If a line of the data below holds the string "condition", copy it.
========
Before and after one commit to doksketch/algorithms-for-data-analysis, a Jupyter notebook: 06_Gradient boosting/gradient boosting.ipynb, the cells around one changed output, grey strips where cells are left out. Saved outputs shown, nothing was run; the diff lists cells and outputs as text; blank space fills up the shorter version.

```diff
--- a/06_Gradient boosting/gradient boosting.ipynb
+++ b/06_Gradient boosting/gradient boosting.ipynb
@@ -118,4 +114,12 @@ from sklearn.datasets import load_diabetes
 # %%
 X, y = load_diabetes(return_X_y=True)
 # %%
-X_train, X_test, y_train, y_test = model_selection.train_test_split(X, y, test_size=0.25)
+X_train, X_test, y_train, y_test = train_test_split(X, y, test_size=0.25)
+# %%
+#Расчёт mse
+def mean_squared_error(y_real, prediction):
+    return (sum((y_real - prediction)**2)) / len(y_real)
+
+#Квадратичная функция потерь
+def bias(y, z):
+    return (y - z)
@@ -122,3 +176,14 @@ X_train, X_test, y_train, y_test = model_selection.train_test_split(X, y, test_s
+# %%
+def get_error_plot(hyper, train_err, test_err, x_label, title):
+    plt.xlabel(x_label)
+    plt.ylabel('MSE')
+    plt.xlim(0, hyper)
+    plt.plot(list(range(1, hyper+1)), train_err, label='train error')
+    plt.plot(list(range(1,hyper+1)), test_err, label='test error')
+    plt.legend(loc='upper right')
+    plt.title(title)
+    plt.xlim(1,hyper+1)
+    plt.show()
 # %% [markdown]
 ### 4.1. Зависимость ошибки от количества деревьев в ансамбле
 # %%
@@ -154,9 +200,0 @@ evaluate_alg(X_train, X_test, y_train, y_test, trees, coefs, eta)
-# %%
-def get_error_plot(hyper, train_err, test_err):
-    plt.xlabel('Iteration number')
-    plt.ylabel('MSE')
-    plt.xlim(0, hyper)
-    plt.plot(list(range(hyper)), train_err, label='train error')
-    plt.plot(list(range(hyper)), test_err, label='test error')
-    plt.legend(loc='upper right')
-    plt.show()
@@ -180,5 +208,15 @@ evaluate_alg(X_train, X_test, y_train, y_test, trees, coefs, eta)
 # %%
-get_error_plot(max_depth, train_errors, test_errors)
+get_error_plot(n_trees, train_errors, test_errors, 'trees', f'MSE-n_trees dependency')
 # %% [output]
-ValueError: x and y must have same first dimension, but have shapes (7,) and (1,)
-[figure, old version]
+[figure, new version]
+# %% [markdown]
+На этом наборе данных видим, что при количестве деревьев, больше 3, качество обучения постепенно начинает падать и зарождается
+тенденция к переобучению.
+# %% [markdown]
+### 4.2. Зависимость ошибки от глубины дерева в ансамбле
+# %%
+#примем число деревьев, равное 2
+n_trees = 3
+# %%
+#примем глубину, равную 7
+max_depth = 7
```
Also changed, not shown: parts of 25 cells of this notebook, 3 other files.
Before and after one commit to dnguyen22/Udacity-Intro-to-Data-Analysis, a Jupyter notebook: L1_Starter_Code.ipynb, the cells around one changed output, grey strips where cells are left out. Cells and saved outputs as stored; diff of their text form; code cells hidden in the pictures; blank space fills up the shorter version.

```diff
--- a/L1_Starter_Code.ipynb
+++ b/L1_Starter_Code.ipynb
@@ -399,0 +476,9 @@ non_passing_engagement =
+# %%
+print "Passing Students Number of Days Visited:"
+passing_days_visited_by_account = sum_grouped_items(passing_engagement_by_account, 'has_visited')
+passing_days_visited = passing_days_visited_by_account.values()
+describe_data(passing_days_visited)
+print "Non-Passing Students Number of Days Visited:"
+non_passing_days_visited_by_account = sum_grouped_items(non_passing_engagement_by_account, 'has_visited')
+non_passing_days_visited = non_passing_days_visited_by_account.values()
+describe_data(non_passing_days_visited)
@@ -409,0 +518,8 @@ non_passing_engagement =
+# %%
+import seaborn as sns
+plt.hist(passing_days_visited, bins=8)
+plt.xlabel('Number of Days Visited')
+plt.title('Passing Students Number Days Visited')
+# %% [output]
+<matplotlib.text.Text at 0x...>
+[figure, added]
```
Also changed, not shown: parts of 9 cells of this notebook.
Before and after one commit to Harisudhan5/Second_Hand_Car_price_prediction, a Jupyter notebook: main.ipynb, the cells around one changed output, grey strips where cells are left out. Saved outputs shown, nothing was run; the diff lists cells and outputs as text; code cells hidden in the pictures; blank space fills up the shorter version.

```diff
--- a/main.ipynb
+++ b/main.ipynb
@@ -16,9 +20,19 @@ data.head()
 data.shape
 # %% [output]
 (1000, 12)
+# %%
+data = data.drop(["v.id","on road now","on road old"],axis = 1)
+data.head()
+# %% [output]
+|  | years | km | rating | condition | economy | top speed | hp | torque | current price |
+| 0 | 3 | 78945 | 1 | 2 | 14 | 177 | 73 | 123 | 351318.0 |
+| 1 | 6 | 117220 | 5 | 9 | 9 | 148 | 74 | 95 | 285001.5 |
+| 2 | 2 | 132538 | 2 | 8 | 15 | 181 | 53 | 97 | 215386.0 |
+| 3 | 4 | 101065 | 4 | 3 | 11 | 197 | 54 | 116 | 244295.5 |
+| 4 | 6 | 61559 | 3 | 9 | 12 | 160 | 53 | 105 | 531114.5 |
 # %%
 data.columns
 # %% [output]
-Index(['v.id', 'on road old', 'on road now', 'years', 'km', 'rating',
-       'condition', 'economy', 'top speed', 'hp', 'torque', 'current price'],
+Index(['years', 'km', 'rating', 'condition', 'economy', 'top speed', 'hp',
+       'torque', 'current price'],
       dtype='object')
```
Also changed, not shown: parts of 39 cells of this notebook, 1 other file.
========
Exercise solution
+|  | years | km | rating | condition | economy | top speed | hp | torque | current price |
-       'condition', 'economy', 'top speed', 'hp', 'torque', 'current price'],
+Index(['years', 'km', 'rating', 'condition', 'economy', 'top speed', 'hp',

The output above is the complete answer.